The Hungry Tide tells a very contemporary story of adventure and unlikely love, identity and history, set in one of the most fascinating regions on the earth. Off the easternmost coast of India, in the Bay of Bengal, lies the immense labyrinth of tiny islands known as the Sundarbans. For settlers here, life is extremely precarious. Attacks by deadly tigers are common. Unrest and eviction are constant threats. Without warning, at any time, tidal floods rise and surge over the land, leaving devastation in their wake. In this place of vengeful beauty, the lives of three people from different worlds collide. Piyali Roy is a young marine biologist, of Indian descent but stubbornly American, in search of a rare, endangered river dolphin, Orcaella brevirostris. Her journey begins with a disaster, when she is thrown from a boat into crocodile-infested waters. Rescue comes in the form of a young, illiterate fisherman, Fokir. Although they have no language between them, Piya and Fokir are powerfully drawn to each other, sharing an uncanny instinct for the ways of the sea. Piya engages Fokir to help with her research and finds a translator in Kanai Dutt, a businessman from Delhi whose idealistic aunt and uncle are longtime settlers in the Sundarbans. As the three of them launch into the elaborate backwaters, they are drawn unawares into the hidden undercurrents of this isolated world, where political turmoil exacts a personal toll that is every bit as powerful as the ravaging tide. Already an international success, The Hungry Tide is a prophetic novel of remarkable insight, beauty, and humanity.
The Morichjhanpi massacre incident of 1978-79, when government of West Bengal forcibly evicted thousands of Bengali refugees who had settled on the island, forms a background for some parts of the novel. The novel explores topics like humanism and environmentalism, especially when they come into a conflict of interest with each other.

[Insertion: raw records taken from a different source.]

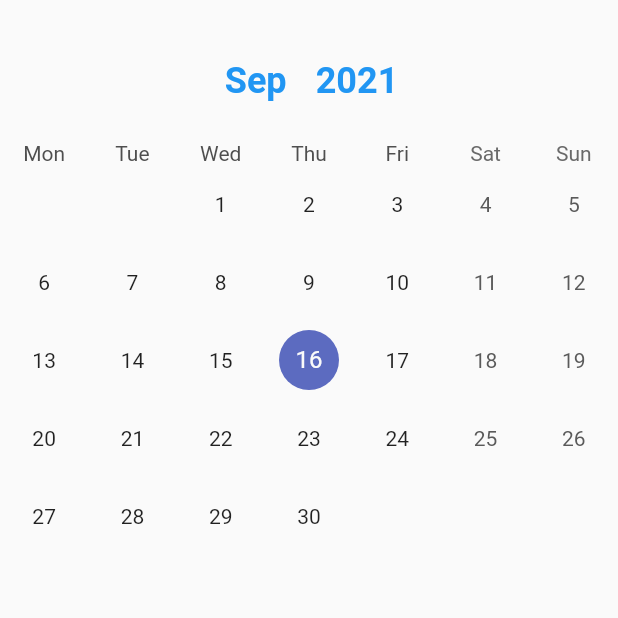
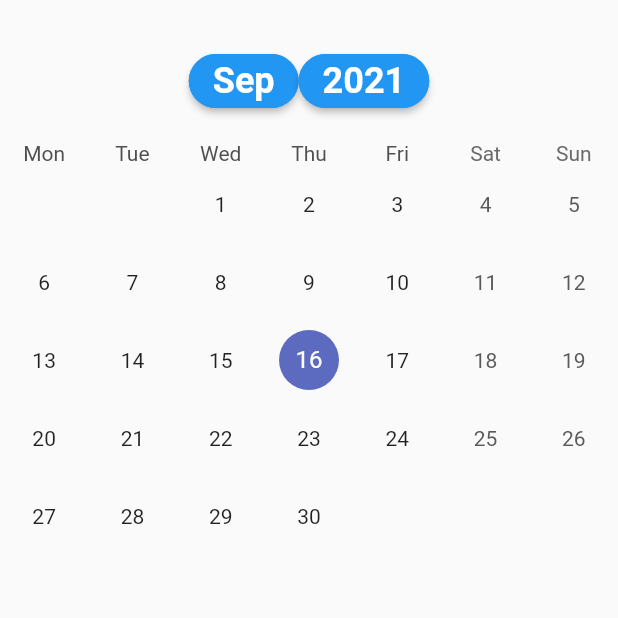
Before and after one commit to vudoan2016/expense, a Flutter app: the screen it shows after launch, on a phone screen of 412 x 824 dp, the top half of it. Run offline on Flutter 3.47's test engine with Material 2 defaults, Android fonts, the phone set to English and light mode, and no system bars; drawn by our look-alikes of table_calendar; our stand-ins replace camera, pie_chart; missing offline and left inert: google_ml_vision.

```diff
--- a/lib/main.dart
+++ b/lib/main.dart
@@ -149,7 +149,7 @@ class _HomePageState extends State<HomePage> {
       child: new Row(
         mainAxisAlignment: MainAxisAlignment.center,
         children: <Widget>[
-          TextButton(
+          ElevatedButton(
             // when click bring up monthly summary
             child: Text(
               DateFormat.MMM().format(_focusedDay),
@@ -157,6 +157,12 @@ class _HomePageState extends State<HomePage> {
                 fontWeight: FontWeight.bold,
                 fontSize: 24.0,
               ),
+            ),
+            style: ButtonStyle(
+              shape: MaterialStateProperty.all<RoundedRectangleBorder>(
+                  RoundedRectangleBorder(
+                      borderRadius: BorderRadius.circular(18.0),
+                      side: BorderSide(color: Colors.blue))),
             ),
             onPressed: () {
               Navigator.push(
@@ -172,7 +178,7 @@ class _HomePageState extends State<HomePage> {
               );
             },
           ),
-          TextButton(
+          ElevatedButton(
             // when click bring up yearly summary
             child: Text(
               DateFormat.y().format(_focusedDay),
@@ -180,6 +186,12 @@ class _HomePageState extends State<HomePage> {
                 fontWeight: FontWeight.bold,
                 fontSize: 24.0,
               ),
+            ),
+            style: ButtonStyle(
+              shape: MaterialStateProperty.all<RoundedRectangleBorder>(
+                  RoundedRectangleBorder(
+                      borderRadius: BorderRadius.circular(18.0),
+                      side: BorderSide(color: Colors.blue))),
             ),
             onPressed: () {
               Navigator.push(
```
Also changed, not shown: lib/new_transaction.dart (+25 -6 lines).
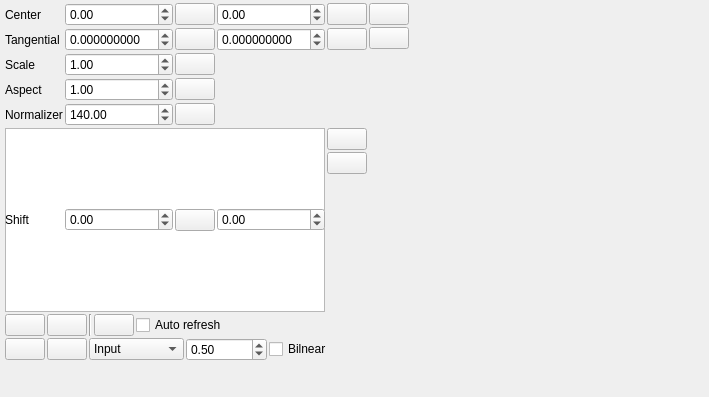
NickPenkrat/corecvs, file utils/distortioncorrector/lensDistortionModelParametersControlWidget.ui: the form before one commit.
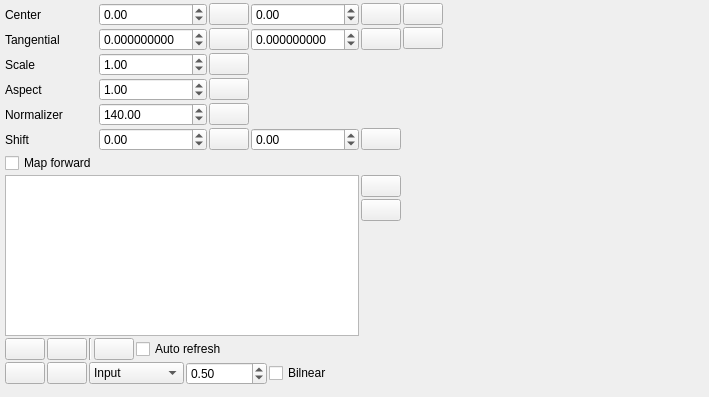
The form after the commit. Icons and pictures are not drawn.

Commit message: Added transformation direction flag to widget

Diff of the .ui file:
```diff
--- a/utils/distortioncorrector/lensDistortionModelParametersControlWidget.ui
+++ b/utils/distortioncorrector/lensDistortionModelParametersControlWidget.ui
@@ -249,7 +249,7 @@
      </property>
     </widget>
    </item>
-   <item row="5" column="1" colspan="6">
+   <item row="7" column="1" colspan="6">
     <layout class="QGridLayout" name="gridLayout_2">
      <property name="spacing">
       <number>2</number>
@@ -316,7 +316,7 @@
      </item>
     </layout>
    </item>
-   <item row="8" column="0" colspan="2">
+   <item row="10" column="0" colspan="2">
     <spacer name="verticalSpacer">
      <property name="orientation">
       <enum>Qt::Vertical</enum>
@@ -329,7 +329,7 @@
      </property>
     </spacer>
    </item>
-   <item row="6" column="1" colspan="7">
+   <item row="8" column="1" colspan="7">
     <layout class="QGridLayout" name="gridLayout_4">
      <item row="0" column="3">
       <widget class="QPushButton" name="refreshButton">
@@ -411,7 +411,7 @@
      </item>
     </layout>
    </item>
-   <item row="7" column="1" colspan="7">
+   <item row="9" column="1" colspan="7">
     <layout class="QGridLayout" name="gridLayout_3">
      <item row="0" column="2">
       <widget class="QComboBox" name="exampleComboBox">
@@ -618,6 +618,13 @@
      </property>
     </widget>
    </item>
+   <item row="6" column="1">
+     <widget class="QCheckBox" name="forwardMapCheckBox">
+       <property name="text">
+         <string>Map forward</string>
+       </property>
+     </widget>
+   </item>
    <item row="5" column="1">
     <widget class="QLabel" name="shiftLabel">
      <property name="text">
@@ -671,7 +678,7 @@
      </property>
     </widget>
    </item>
-   <item row="0" column="5" colspan="2">
+   <item row="5" column="5" colspan="2">
     <widget class="QPushButton" name="resetSyPushButton">
      <property name="text">
       <string/>
```
Left out of the diff: 2 changed lines with no effect on the pictures. The commit also changes 1 other file.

Amitav Ghosh is a writer of Postmodern fiction. His stories travel throughout time and space, creating an account that has an asymmetrical flow. In The Hungry Tide, he shuttles between the Morichjhanpi incident from Nirmal's point of view, and the present day travels of Piya Roy, Kanai and Fokir. This time-travel is vital to the story and created an intricate of sub-topics and plots. Another trait of Ghosh that is continued in The Hungry Tide is the scrupulous research that allows a mixture of fiction and fact to the extent that they stand undifferentiated. Touching upon various topics from refugees, freedom and war, to life in the Sundarbans, the absence of language in communication, development, women trafficking and much more, he takes the reader through a whirlwind of events and emotions. He includes the myths of the people who are living in the Sundarbans to explain the nature of living in a country whose shape is determined by tide and weather. The myths are often presented like songs or with rhymes. This style creates different languages for nature, myth and people.